__EXERCISE AIM__
Find every line in the records that holds the string "other". Copy each one.
(RECORDS FOR PROCESSING Opens)
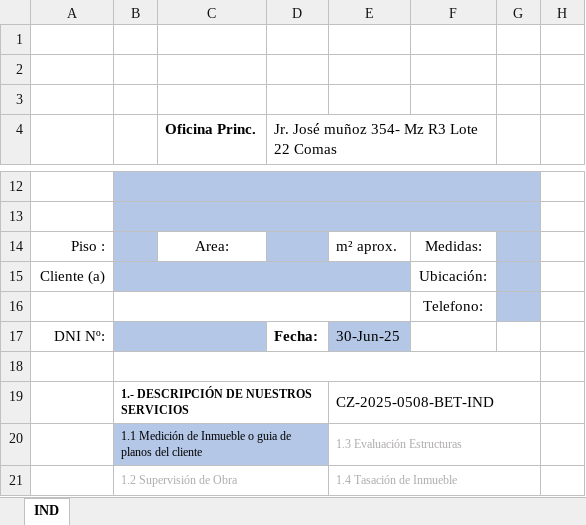
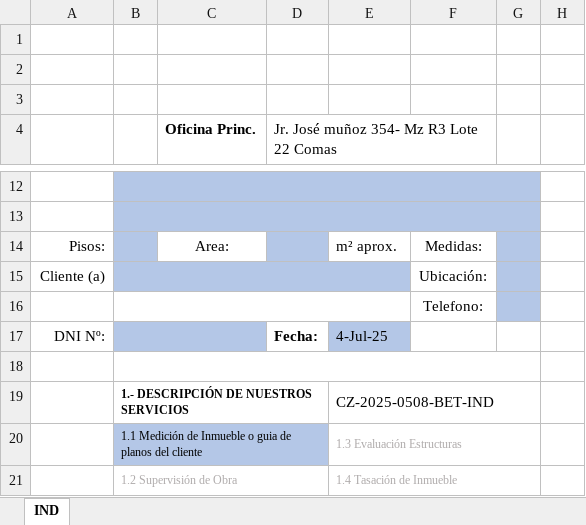
Before and after one commit to BrianVdeV/planosperu-app, an Excel workbook: backend/docs/SUB-MUN.xlsx, sheet IND, drawn as a sheet; only a part is shown, gaps mark what is left out; values as stored, in another font and other column widths than the file's, no borders; charts and pictures not drawn; the diff names each change by its address in the sheet, - before the commit and + after, or states it on an @@ line.

```diff
--- a/backend/docs/SUB-MUN.xlsx (sheet IND)
+++ b/backend/docs/SUB-MUN.xlsx (sheet IND)
-A14: Piso :
+A14: Pisos:
-E17: 30-Jun-25
+E17: 4-Jul-25
```
Also changed, not shown: backend/docs/DIS-3D.xlsx, backend/docs/EVA-EST.xlsx, 51 other files.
(RECORDS FOR PROCESSING Closes)
__SOLUTION TO THE EXERCISE__
Before and after one commit to BrianVdeV/planosperu-app, an Excel workbook: backend/docs/SUB-MUN.xlsx, sheet IND, drawn as a sheet; only a part is shown, gaps mark what is left out; values as stored, in another font and other column widths than the file's, no borders; charts and pictures not drawn; the diff names each change by its address in the sheet, - before the commit and + after, or states it on an @@ line.
Also changed, not shown: backend/docs/DIS-3D.xlsx, backend/docs/EVA-EST.xlsx, 51 other files.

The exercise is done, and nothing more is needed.